Smith’s offense produced consistent chunk plays through the air with A.J. Brown and Corey Davis. When those Tennessee offenses had to play from behind and throw the ball 30 to 35 times a game, they didn’t possess the all-around supporting cast to overcome those deficits. The lack of a crafty, sure-handed receiver that can create mismatches in empty formations is derailing the offense.

Taylor Heinicke took multiple coverage sacks when the offense lined up with five wide. Some of those failures can be placed on Smith’s unimaginative pass concepts. That said, not having a wide receiver who excels at creating separation has been detrimental, especially given how often the team finds itself on third and five-plus yards.

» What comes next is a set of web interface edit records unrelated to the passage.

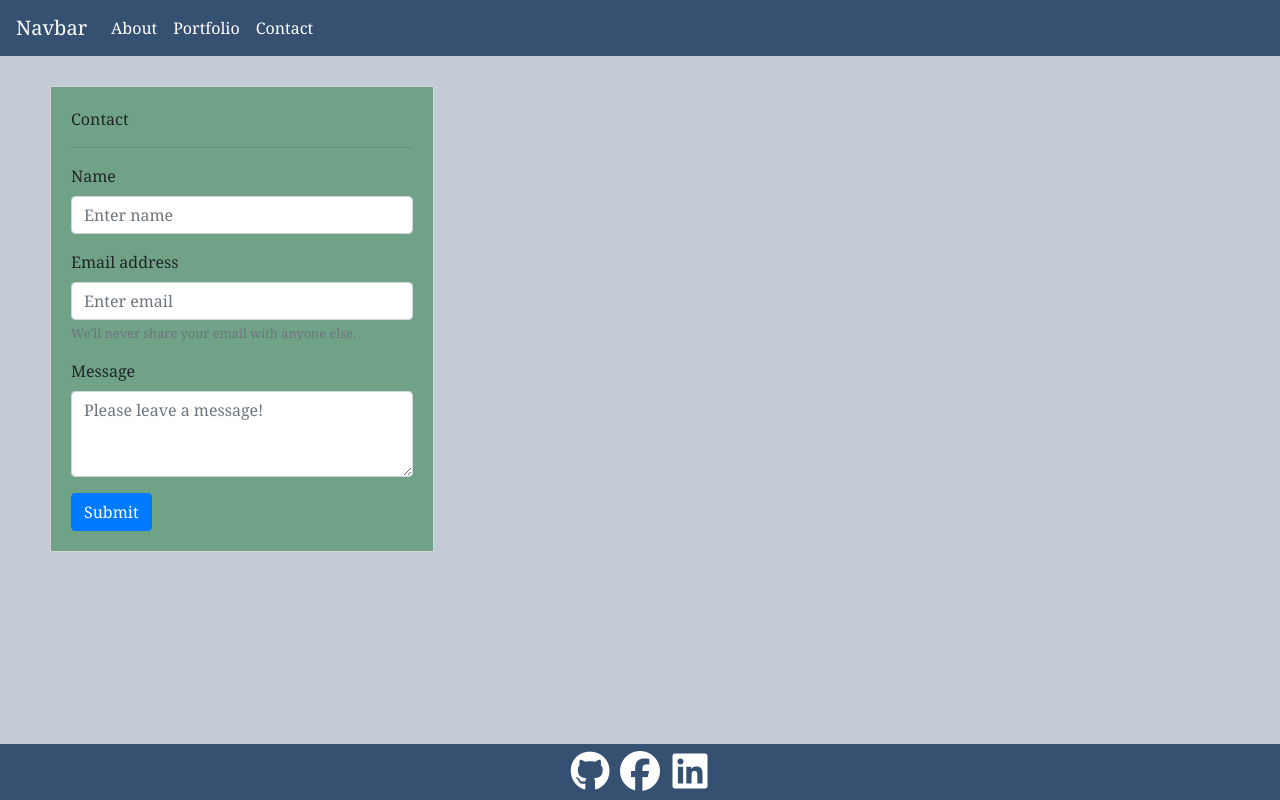
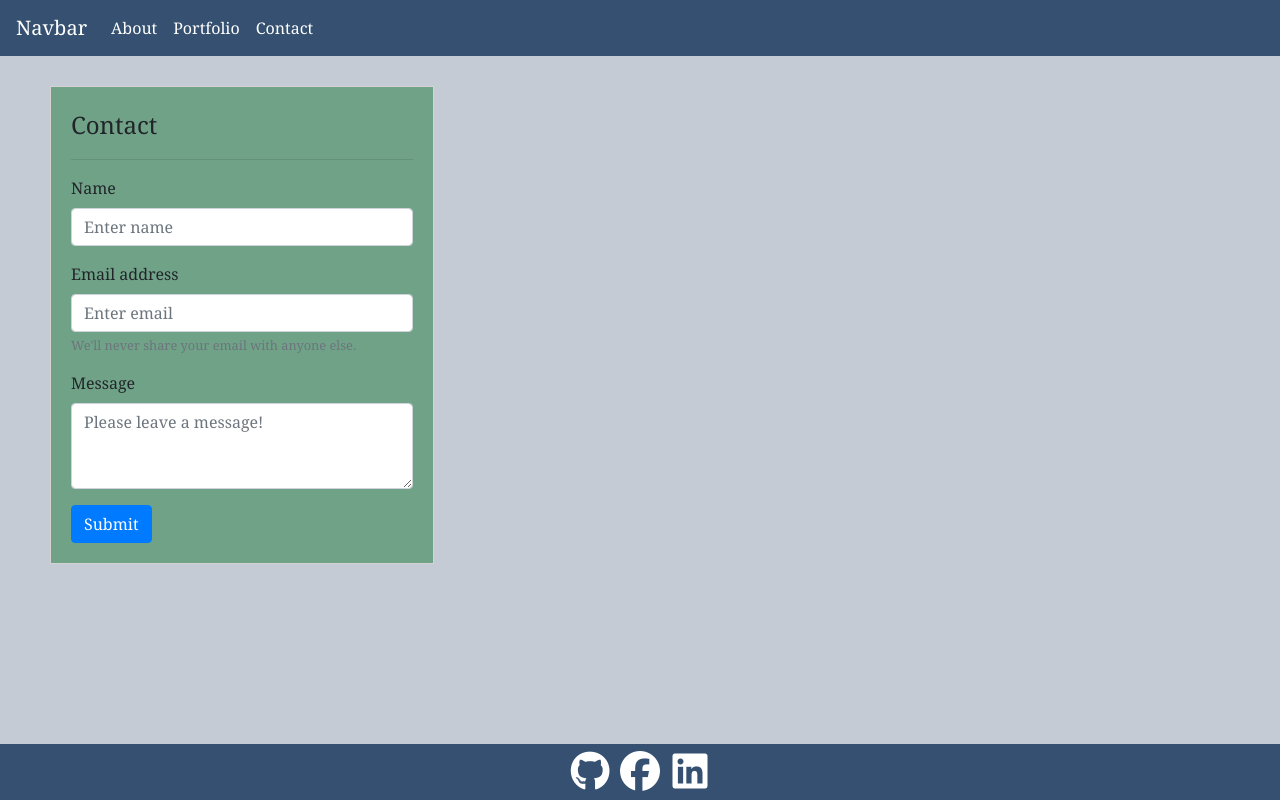
Before and after one commit to nickgusd/React-Portfolio, a React (Create React App) app in the folder portfolio/: page /contact in a window 1280 px wide. Built offline with nearby package versions, Linux system fonts and the light colour scheme.

Commit message:
updating routes

```diff
--- a/portfolio/src/components/ContactForm/style.css
+++ b/portfolio/src/components/ContactForm/style.css
@@ -23,7 +23,7 @@ form {
 }
 
 header {
-    font-size: px;;
+    font-size: 24px;
 }
 
 @media (max-width: 640px) {
--- a/portfolio/src/components/Navbar/index.js
+++ b/portfolio/src/components/Navbar/index.js
@@ -10,7 +10,7 @@ function Navbar() {
     return (
 
       <nav className="navbar navbar-expand-lg navbar-light text-left" id="nav-color">
-      <Link className="navbar-brand" to="/" id="navbar-text">
+      <Link className="navbar-brand" to="/React-Portfolio" id="navbar-text">
         Navbar
       </Link>
       <div>
@@ -49,27 +49,6 @@ function Navbar() {
 
 
 
-
-      //   <nav className="navbar navbar-expand-lg navbar-light bg-light">
-      //   <a className="navbar-brand" href="#">Navbar</a>
-      //   <button className="navbar-toggler" type="button" data-toggle="collapse" data-target="#navbarNav" aria-controls="navbarNav" aria-expanded="false" aria-label="Toggle navigation">
-      //     <span className="navbar-toggler-icon"></span>
-      //   </button>
-      //   <div className="collapse navbar-collapse" id="navbarNav">
-      //     <ul className="navbar-nav">
-      //       <li className="nav-item active">
-      //         <a className="nav-link" href="index.html">About <span className="sr-only">(current)</span></a>
-      //       </li>
-      //       <li className="nav-item">
-      //         <a className="nav-link" href="portfolio.html">Portfolio</a>
-      //       </li>
-      //       <li className="nav-item">
-      //         <a className="nav-link" href="contact.html">Contact</a>
-      //       </li>
-      //     </ul>
-      //   </div>
-      // </nav>
-
     )
 }
 
```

They never replaced Russell Gage after losing him in 2022. They sure could use a player like him right about now.

Looking At Everything

That’s what Smith and the coaching staff will be doing during the bye week. It’s going to take more than play-calling adjustments and better personnel usage to put the Falcons in a position to move forward successfully. The drafting from this regime hasn’t been good enough so far. Fortunes may change if players like Andersen and Bergeron grow into being the driving force behind their respective position’s success. That can’t rectify the several failed picks and players regressing to the point where they could become rarely-used backups.

Fontenot and Smith did what they could in dire circumstances during the first two seasons. This season was supposed to be their time by having their core of players selected from the past three drafts to go along with several off-season additions and franchise cornerstones drafted by the previous regime. If this downward spiral continues, they won’t be able to assemble a fourth draft class together, at at least one of them may very well be replaced.